Anyway, I unwrapped the urns and handed them over.  Ann seemed to really like them.  She seemed so in control of things.  I would have been a puddle.  She didn’t even blink when I handed over the left over ashes.  I told her to look at the bottoms of the urn where on each I embossed a message.  It just struck me at the last minute to add “Annie loves Lola 2015” on the foot of each.  She took a look and burst out crying, which set me off, then set off Tierney.  A poor slob of a guy had the misfortune of coming in at that moment to buy something.  The estrogen was palpable in the air.

I didn’t take any formal pictures of the urns (no time) and in no way would it have been appropriate to take images during the delivery.  I asked Ann to send me images if she wanted to and will show you if she does.

Another day another firing

Today was a marathon.  Taught in the morning, raku’d in the afternoon.  It was the last day of teaching my glass class.  Usually, we have a party and do no work, but this time it was only a 4-week course so I put out all the glass and let them rip.  They were like glass factories, I could hardly carry everything they assembled to my studio to fire.  I have a feeling I’m looking at about 4 or 5 loads.  By next Tuesday?  OMG, I hope so.  The good news is that the spoils from Sunday’s glass workshop have been fired, ground and delivered.  One item to tick off the list.

Meanwhile, I raku’d a Lola urn.  Lola was a very beautiful dog owned by Ann, who really really loved her.  She hired me to make an urn to contain her ashes, using some of them as bone ash to a glaze recipe, which just so happens to be Steve’s Blue Raku Patina, and that means, raku.  Ann gave me carte blanche to create an urn.  She sent me a picture of Lola and she told me to have fun because that was what Lola was all about.  I made an urn that was pretty representative of her head, but Ann wanted to go with one of my more classic wheel thrown urn shapes, so I did, so in this case she’s getting two.

I dragged trusty Beato outside and set her up and turned her on before I left for school, then come 4:45 it was ready to pull.  Beato is great because I can do just one urn and a lid and be done and cleaned up by dinner time.  Everything went really well except the lid touched the urn body in the reduction can and they stuck together.  THANK GOD I was able to separate them without any breakage.  PHEW.  Oh and did I mention it was forecast to storm the same time I was supposed to pull?  But all went very well!

I dragged Beato back in the minute she was cool enough  and now she’s got the “head” urn inside for a fast cone 06 commercial glaze fire. What a wonderful little work horse. May the force be with us!  Tomorrow is a glass day in Elmo, the Skutt  1027  and probably the next, and the next and the next…)  such is life as a kiln wrangler in the kiln rodeo!  I’m really really tired, a tad sore and a bit smelly, but whenever it got hard I remembered that when I was tearing my hair out at my desk job in NYC or on the table having surgery or getting radiation treatments when I had cancer, what kept me going was that someday I’d have days like this.  FABULOUS!
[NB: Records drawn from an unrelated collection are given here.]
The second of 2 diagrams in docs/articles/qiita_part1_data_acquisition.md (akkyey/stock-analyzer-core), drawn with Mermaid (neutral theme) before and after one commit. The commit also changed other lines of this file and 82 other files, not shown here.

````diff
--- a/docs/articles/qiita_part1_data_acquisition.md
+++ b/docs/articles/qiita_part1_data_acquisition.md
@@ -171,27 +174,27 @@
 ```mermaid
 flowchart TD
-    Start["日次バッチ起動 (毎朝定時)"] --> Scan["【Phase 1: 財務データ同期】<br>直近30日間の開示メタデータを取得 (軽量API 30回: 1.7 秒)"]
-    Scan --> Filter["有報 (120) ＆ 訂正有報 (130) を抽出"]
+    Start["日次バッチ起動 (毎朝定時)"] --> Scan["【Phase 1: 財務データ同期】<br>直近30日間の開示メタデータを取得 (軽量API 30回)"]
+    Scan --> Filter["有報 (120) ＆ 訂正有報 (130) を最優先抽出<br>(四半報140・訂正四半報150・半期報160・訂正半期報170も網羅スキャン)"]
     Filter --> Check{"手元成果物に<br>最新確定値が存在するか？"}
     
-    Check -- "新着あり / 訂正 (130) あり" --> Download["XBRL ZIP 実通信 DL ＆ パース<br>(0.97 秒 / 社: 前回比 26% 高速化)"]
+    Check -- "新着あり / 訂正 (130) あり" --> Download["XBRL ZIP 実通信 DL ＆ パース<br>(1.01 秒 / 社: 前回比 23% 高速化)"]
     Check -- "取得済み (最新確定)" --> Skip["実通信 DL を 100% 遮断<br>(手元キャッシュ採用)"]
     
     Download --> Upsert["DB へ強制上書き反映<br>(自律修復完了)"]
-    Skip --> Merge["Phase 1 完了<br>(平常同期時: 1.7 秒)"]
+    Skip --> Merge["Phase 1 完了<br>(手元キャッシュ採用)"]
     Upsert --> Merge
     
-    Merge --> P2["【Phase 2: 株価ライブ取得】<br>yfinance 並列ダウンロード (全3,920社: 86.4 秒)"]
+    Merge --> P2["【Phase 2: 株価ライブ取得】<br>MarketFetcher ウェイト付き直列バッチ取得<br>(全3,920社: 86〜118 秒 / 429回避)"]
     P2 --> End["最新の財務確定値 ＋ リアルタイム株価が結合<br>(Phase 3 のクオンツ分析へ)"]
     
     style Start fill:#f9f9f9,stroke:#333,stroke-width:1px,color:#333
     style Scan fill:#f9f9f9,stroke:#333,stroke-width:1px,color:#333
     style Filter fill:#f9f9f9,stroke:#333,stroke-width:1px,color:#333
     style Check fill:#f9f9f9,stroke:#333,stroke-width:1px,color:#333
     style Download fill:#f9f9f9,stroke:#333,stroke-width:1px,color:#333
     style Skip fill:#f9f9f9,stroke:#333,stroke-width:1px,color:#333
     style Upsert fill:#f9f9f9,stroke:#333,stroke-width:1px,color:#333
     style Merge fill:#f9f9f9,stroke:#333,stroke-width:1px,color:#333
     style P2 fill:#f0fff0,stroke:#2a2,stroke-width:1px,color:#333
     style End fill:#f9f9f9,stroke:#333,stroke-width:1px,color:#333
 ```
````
The human kiln sitter


Doing the devil dance


Target temperature, ready to pull


Into the reduction can


Don’t drop the lid!


Adding paper


First “burp”


Second “burp”


Lid and urn fused together in the reduction can


Carefully separating them while still hot









Spraying with water to bring out the colors









Ready to be dunked









Cooling in the water bucket